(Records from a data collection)
-*-*-
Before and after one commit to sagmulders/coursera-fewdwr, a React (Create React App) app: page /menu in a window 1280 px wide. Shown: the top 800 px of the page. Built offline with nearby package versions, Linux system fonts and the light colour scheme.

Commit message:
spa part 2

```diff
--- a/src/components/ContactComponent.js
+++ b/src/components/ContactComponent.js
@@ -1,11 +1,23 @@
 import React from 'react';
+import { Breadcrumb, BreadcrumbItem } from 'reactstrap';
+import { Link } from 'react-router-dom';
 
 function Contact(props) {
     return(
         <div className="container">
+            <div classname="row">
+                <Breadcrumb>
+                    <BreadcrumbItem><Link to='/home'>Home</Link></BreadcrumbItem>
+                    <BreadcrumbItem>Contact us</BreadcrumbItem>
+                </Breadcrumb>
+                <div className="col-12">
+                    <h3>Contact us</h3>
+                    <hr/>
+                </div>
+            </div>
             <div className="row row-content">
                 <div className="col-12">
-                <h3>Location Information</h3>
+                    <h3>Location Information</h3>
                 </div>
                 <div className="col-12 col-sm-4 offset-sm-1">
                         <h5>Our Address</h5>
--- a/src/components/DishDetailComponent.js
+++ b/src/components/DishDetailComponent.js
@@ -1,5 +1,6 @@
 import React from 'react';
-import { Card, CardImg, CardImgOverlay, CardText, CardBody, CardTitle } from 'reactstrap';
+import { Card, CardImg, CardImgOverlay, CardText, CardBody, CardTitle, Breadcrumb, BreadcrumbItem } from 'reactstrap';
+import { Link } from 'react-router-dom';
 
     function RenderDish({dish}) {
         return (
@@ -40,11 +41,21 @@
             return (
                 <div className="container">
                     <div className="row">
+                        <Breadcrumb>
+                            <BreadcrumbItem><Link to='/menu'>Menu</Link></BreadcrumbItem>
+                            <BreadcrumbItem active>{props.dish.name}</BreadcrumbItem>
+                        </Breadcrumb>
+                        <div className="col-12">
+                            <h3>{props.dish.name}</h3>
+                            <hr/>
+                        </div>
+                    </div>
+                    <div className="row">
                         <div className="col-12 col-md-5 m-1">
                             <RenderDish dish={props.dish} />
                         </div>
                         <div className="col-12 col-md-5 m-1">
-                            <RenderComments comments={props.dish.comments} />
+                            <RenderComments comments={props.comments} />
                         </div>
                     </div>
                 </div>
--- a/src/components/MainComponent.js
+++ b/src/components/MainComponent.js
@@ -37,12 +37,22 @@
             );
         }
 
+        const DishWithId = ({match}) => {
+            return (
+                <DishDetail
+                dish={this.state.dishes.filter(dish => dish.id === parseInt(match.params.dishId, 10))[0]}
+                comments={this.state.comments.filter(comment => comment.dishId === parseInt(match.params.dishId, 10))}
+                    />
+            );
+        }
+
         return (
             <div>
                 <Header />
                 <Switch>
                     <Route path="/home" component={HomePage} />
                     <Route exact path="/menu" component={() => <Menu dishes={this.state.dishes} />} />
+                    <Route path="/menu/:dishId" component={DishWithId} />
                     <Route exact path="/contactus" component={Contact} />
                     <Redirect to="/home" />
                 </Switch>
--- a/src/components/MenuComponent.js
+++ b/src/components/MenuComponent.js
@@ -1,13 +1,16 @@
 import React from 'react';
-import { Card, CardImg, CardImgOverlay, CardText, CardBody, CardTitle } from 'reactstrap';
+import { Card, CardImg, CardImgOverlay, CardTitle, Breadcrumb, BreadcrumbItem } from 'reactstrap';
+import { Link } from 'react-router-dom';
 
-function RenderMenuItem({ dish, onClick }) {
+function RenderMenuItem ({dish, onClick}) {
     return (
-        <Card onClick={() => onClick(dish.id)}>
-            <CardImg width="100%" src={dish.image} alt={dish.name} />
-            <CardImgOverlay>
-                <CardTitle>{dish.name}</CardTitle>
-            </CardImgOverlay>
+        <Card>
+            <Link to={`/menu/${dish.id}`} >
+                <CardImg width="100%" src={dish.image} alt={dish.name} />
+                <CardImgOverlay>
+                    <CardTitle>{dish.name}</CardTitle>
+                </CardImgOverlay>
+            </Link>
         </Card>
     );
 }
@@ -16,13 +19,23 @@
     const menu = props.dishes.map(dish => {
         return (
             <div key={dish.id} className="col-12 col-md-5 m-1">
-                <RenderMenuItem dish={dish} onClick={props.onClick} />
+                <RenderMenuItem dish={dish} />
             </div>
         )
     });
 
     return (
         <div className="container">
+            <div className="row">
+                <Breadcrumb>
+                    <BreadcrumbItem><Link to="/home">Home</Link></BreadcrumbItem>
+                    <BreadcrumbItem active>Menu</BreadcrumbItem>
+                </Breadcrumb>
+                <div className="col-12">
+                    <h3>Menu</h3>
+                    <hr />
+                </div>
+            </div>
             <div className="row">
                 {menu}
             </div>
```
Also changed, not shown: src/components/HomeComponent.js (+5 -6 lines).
-*-*-
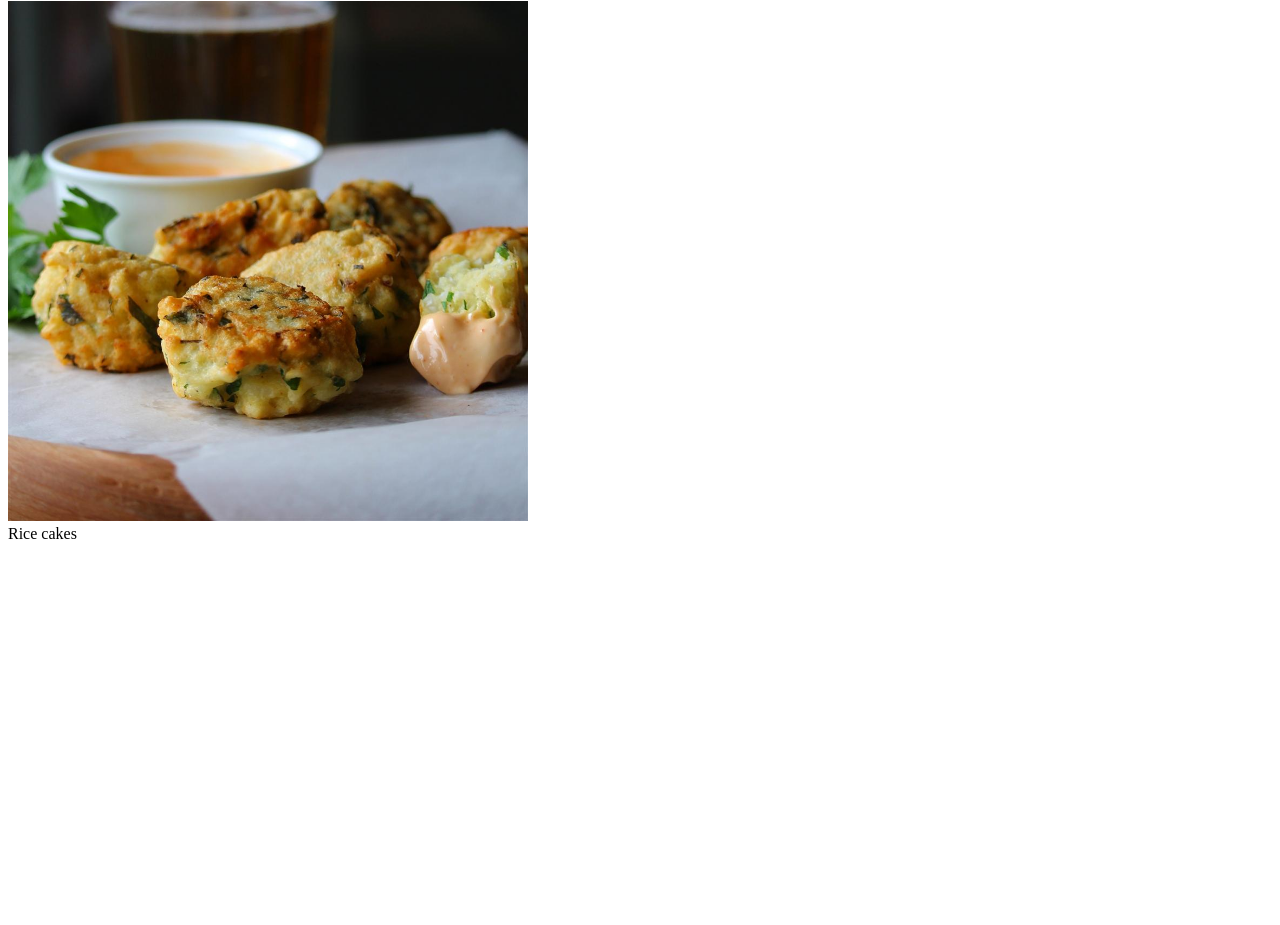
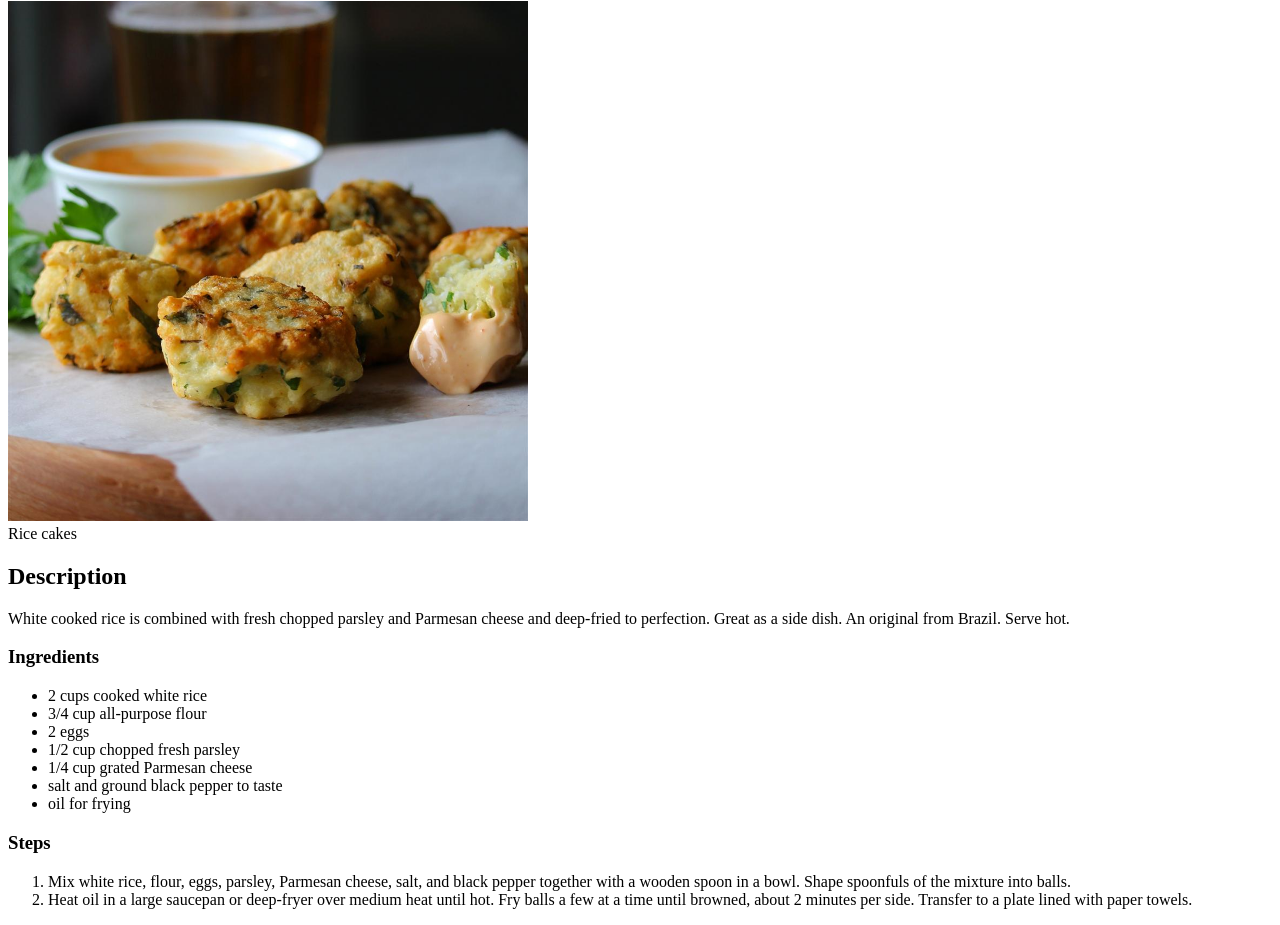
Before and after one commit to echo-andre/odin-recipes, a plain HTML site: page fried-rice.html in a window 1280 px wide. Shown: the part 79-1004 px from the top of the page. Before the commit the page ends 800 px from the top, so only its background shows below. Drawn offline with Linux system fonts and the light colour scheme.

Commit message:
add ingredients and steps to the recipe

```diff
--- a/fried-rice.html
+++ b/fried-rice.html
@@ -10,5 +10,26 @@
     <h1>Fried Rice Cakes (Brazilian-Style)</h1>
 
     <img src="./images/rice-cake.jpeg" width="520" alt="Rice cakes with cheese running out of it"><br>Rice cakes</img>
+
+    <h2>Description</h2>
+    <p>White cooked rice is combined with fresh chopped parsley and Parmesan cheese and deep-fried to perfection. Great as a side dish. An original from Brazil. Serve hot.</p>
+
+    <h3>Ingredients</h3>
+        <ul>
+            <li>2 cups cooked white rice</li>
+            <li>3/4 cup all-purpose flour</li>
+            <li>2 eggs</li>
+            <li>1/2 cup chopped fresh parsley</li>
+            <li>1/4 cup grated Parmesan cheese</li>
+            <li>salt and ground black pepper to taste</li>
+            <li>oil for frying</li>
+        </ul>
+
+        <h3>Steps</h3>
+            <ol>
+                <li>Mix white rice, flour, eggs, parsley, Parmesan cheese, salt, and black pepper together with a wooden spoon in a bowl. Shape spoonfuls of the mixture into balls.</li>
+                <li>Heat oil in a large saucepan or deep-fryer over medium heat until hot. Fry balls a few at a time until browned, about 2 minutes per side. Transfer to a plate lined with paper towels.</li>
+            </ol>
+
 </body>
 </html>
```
-*-*-
In the lines above, find the word "this" and copy each line that contains it.

• **EXPECTED OUTPUT**
+                dish={this.state.dishes.filter(dish => dish.id === parseInt(match.params.dishId, 10))[0]}
+                comments={this.state.comments.filter(comment => comment.dishId === parseInt(match.params.dishId, 10))}
                     <Route exact path="/menu" component={() => <Menu dishes={this.state.dishes} />} />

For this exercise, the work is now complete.